- What you should do: Review the material and extract every line in which the word "title" occurs.

● ● ● ● ● ● ●

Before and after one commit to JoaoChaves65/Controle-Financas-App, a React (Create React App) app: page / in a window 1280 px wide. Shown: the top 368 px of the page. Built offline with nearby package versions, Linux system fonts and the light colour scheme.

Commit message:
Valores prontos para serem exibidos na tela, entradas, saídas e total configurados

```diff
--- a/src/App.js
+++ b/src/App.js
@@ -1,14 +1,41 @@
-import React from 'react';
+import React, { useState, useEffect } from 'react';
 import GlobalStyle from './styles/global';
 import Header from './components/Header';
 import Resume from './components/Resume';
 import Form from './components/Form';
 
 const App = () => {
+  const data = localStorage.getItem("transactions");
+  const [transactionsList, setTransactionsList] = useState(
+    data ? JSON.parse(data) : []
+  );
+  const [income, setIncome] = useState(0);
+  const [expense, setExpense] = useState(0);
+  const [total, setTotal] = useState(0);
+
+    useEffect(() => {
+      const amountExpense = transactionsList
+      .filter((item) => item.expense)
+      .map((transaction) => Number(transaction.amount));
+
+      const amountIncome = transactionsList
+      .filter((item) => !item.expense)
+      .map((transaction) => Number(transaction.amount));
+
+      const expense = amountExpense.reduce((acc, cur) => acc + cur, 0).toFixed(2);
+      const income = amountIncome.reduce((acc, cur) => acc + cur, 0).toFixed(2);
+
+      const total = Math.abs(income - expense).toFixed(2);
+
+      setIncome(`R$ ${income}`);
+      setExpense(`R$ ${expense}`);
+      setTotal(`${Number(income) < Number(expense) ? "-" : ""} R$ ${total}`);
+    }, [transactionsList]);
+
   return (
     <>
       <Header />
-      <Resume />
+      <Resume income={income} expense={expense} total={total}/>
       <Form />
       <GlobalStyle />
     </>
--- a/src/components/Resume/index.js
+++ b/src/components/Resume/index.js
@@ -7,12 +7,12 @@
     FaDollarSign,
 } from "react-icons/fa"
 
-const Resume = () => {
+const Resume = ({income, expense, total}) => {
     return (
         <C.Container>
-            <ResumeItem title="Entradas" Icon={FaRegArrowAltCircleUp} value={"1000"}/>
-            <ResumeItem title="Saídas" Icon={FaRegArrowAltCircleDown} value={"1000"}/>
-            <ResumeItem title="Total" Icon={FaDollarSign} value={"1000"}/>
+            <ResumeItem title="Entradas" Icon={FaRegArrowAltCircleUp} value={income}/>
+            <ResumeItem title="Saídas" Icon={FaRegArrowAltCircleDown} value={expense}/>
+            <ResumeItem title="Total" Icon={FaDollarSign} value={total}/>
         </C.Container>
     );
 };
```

● ● ● ● ● ● ●

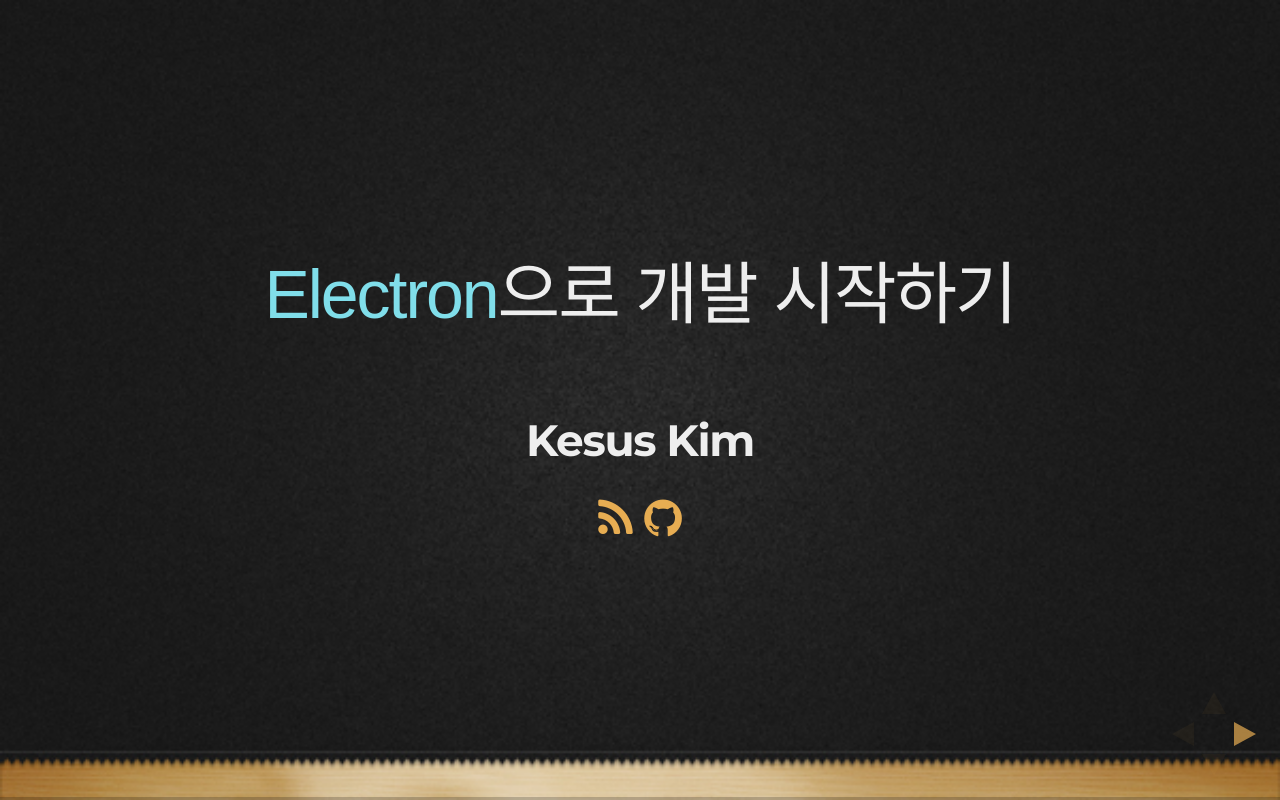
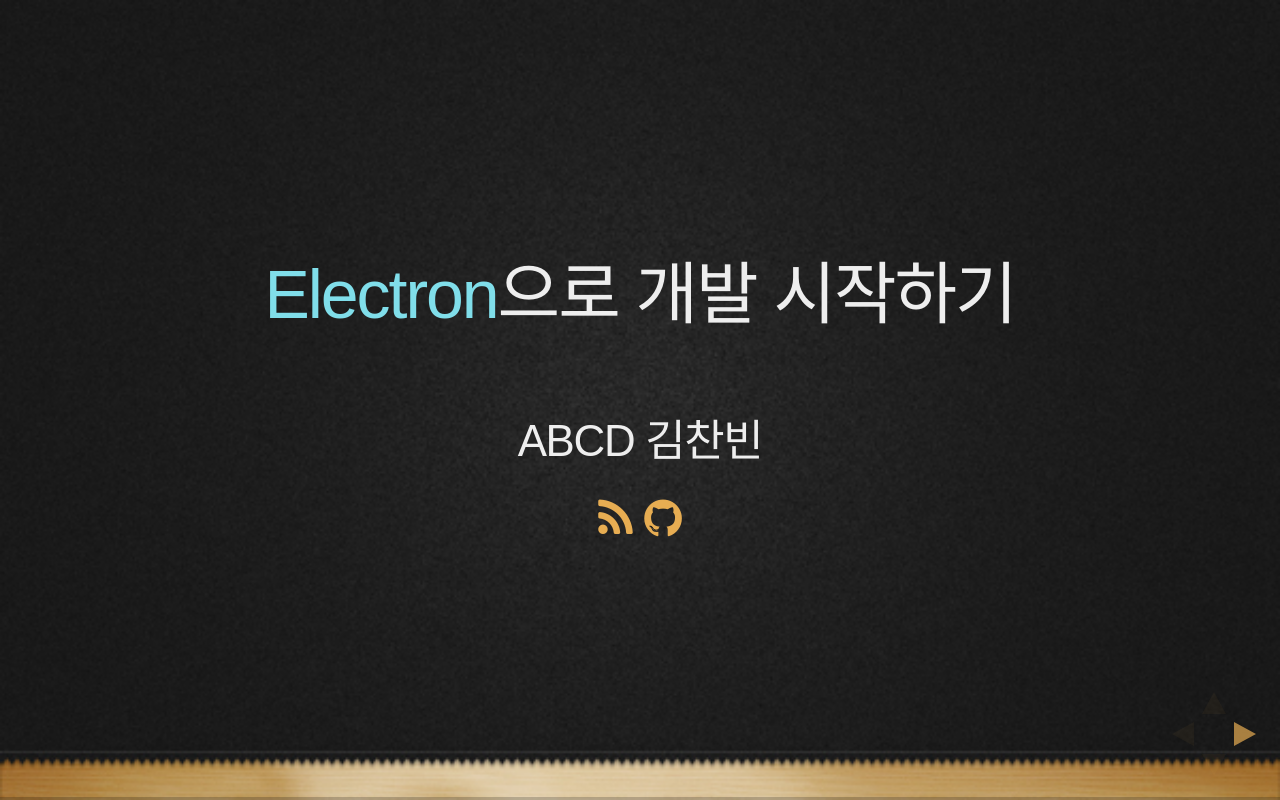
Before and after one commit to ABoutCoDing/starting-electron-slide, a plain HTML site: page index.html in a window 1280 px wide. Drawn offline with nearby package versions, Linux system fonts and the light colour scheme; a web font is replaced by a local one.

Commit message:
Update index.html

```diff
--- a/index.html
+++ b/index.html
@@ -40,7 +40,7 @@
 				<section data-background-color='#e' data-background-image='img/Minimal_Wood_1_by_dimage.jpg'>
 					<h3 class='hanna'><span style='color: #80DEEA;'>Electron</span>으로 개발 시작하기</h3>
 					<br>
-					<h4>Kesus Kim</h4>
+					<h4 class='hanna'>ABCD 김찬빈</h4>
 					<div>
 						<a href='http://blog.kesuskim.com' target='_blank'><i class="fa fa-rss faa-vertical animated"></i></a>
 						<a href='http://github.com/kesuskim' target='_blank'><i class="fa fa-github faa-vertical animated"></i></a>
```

● ● ● ● ● ● ●

- Exercise result:
-            <ResumeItem title="Entradas" Icon={FaRegArrowAltCircleUp} value={"1000"}/>
-            <ResumeItem title="Saídas" Icon={FaRegArrowAltCircleDown} value={"1000"}/>
-            <ResumeItem title="Total" Icon={FaDollarSign} value={"1000"}/>
+            <ResumeItem title="Entradas" Icon={FaRegArrowAltCircleUp} value={income}/>
+            <ResumeItem title="Saídas" Icon={FaRegArrowAltCircleDown} value={expense}/>
+            <ResumeItem title="Total" Icon={FaDollarSign} value={total}/>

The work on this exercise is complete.